[EXERCISE INSTRUCTIONS] Would you find each line in the entries below with the string "index" and copy it?

Web interface edit records:
—————
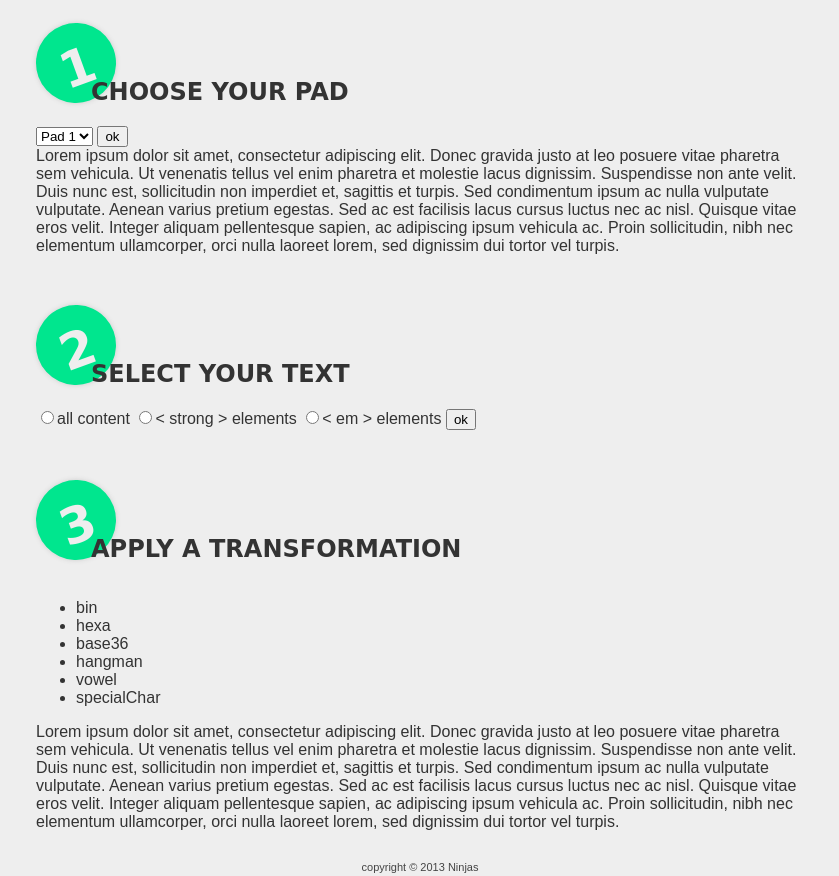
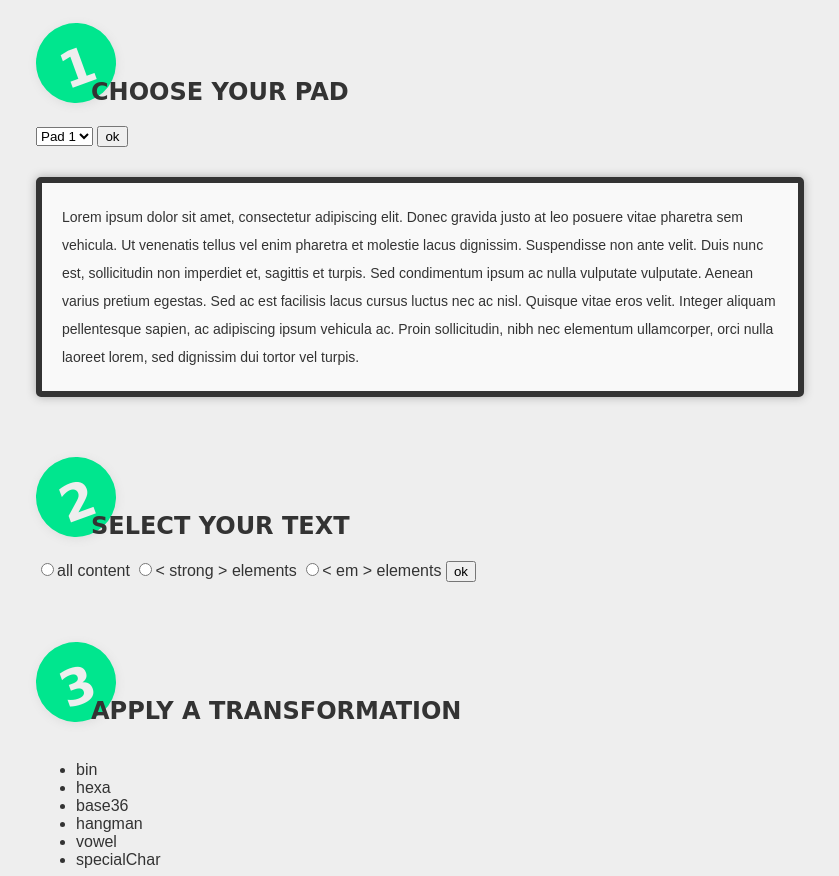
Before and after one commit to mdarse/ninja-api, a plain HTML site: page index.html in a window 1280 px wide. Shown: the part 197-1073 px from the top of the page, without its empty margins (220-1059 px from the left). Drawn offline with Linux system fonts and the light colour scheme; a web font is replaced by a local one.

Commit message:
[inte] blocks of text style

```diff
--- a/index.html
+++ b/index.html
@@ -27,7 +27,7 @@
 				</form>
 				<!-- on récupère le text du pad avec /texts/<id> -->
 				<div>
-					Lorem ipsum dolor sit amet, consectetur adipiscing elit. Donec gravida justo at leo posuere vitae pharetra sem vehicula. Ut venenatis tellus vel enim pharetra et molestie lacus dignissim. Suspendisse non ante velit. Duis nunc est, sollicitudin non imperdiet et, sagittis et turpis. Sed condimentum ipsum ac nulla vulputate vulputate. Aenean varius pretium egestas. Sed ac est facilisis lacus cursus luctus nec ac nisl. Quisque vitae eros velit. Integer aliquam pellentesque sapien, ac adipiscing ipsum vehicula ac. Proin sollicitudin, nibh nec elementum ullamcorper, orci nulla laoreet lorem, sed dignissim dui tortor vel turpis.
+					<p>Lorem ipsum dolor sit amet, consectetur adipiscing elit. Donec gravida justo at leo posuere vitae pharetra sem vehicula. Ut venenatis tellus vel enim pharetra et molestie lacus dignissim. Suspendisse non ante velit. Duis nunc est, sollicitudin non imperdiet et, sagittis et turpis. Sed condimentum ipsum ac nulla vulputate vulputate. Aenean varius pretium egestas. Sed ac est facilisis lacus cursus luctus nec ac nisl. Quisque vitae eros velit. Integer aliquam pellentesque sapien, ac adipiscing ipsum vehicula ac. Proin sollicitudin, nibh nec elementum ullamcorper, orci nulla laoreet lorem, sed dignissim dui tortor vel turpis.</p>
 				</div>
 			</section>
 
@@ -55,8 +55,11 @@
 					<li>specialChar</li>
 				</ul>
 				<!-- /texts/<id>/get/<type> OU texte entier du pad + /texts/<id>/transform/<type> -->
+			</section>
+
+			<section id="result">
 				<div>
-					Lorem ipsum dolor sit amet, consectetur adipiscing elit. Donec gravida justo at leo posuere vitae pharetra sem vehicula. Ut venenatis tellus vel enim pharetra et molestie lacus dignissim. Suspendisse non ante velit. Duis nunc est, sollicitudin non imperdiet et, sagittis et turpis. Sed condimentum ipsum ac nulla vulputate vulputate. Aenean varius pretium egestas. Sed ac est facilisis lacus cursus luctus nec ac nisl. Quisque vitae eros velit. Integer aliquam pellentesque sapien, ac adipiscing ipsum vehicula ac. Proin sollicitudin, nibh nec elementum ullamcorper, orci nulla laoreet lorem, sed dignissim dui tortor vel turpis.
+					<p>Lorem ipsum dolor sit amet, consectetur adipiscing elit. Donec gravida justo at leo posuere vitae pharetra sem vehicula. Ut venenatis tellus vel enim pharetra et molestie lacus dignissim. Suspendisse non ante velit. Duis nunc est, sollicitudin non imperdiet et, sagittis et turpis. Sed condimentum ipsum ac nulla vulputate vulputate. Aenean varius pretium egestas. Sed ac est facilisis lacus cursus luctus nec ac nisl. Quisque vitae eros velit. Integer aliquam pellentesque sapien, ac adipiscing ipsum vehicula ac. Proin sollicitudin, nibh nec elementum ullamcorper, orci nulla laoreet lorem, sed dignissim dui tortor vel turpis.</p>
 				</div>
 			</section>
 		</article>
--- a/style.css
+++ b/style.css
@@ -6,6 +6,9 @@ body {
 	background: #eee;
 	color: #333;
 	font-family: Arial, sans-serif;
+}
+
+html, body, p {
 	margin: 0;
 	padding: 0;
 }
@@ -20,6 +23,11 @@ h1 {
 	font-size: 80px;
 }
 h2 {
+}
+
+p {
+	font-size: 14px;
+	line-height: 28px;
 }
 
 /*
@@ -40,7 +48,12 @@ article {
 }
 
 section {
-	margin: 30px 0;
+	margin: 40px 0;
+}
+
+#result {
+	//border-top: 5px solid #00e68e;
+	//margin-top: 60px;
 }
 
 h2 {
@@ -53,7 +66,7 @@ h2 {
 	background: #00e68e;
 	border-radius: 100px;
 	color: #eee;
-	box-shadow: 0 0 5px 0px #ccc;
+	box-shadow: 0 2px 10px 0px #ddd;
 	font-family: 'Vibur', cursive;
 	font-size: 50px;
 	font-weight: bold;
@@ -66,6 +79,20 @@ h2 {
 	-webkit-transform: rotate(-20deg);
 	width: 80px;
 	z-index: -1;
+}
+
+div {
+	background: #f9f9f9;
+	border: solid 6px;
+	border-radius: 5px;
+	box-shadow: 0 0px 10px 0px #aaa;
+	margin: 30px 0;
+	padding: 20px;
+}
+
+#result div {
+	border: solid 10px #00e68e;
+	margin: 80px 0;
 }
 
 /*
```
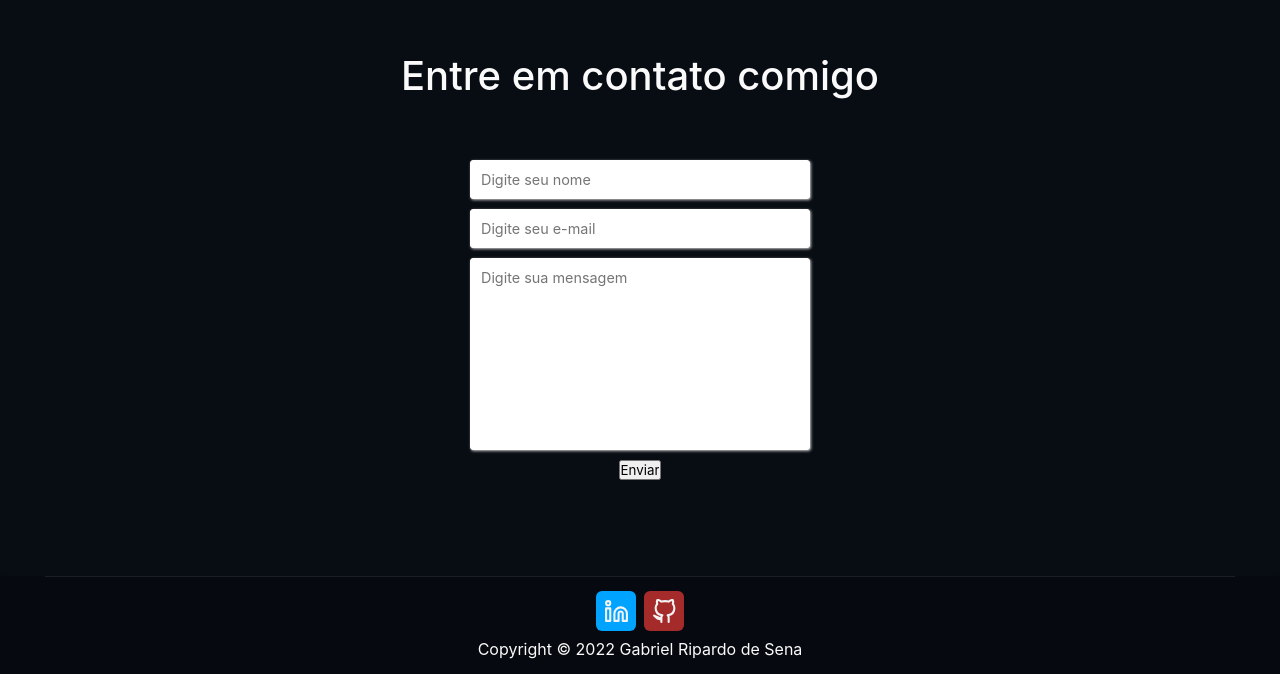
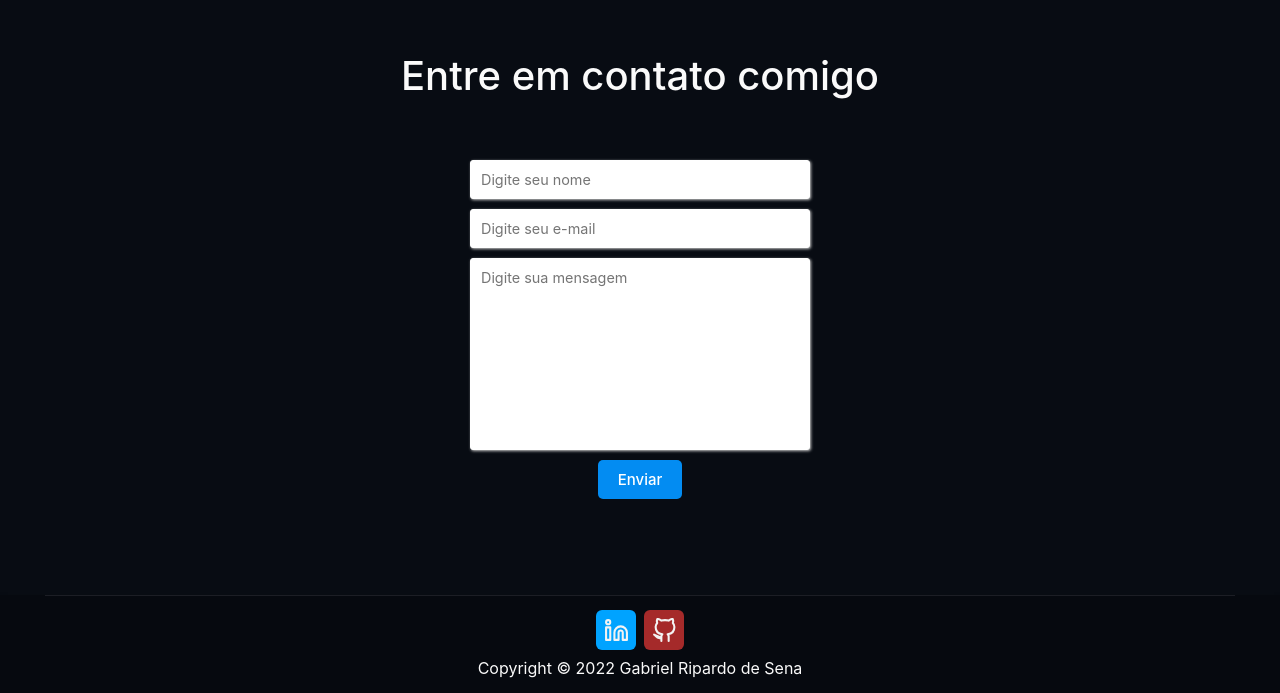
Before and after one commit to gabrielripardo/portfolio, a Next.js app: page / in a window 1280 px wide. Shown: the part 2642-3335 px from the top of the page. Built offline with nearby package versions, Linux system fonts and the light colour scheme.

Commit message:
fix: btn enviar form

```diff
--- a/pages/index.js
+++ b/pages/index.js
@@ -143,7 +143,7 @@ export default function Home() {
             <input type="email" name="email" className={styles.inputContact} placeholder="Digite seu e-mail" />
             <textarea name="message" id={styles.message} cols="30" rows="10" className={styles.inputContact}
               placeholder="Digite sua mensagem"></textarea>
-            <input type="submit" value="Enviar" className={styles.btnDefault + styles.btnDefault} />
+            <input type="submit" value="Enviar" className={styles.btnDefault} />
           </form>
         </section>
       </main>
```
—————
[EXPECTED ANSWER]
Before and after one commit to mdarse/ninja-api, a plain HTML site: page index.html in a window 1280 px wide. Shown: the part 197-1073 px from the top of the page, without its empty margins (220-1059 px from the left). Drawn offline with Linux system fonts and the light colour scheme; a web font is replaced by a local one.
--- a/index.html
+++ b/index.html
 	z-index: -1;
--- a/pages/index.js
+++ b/pages/index.js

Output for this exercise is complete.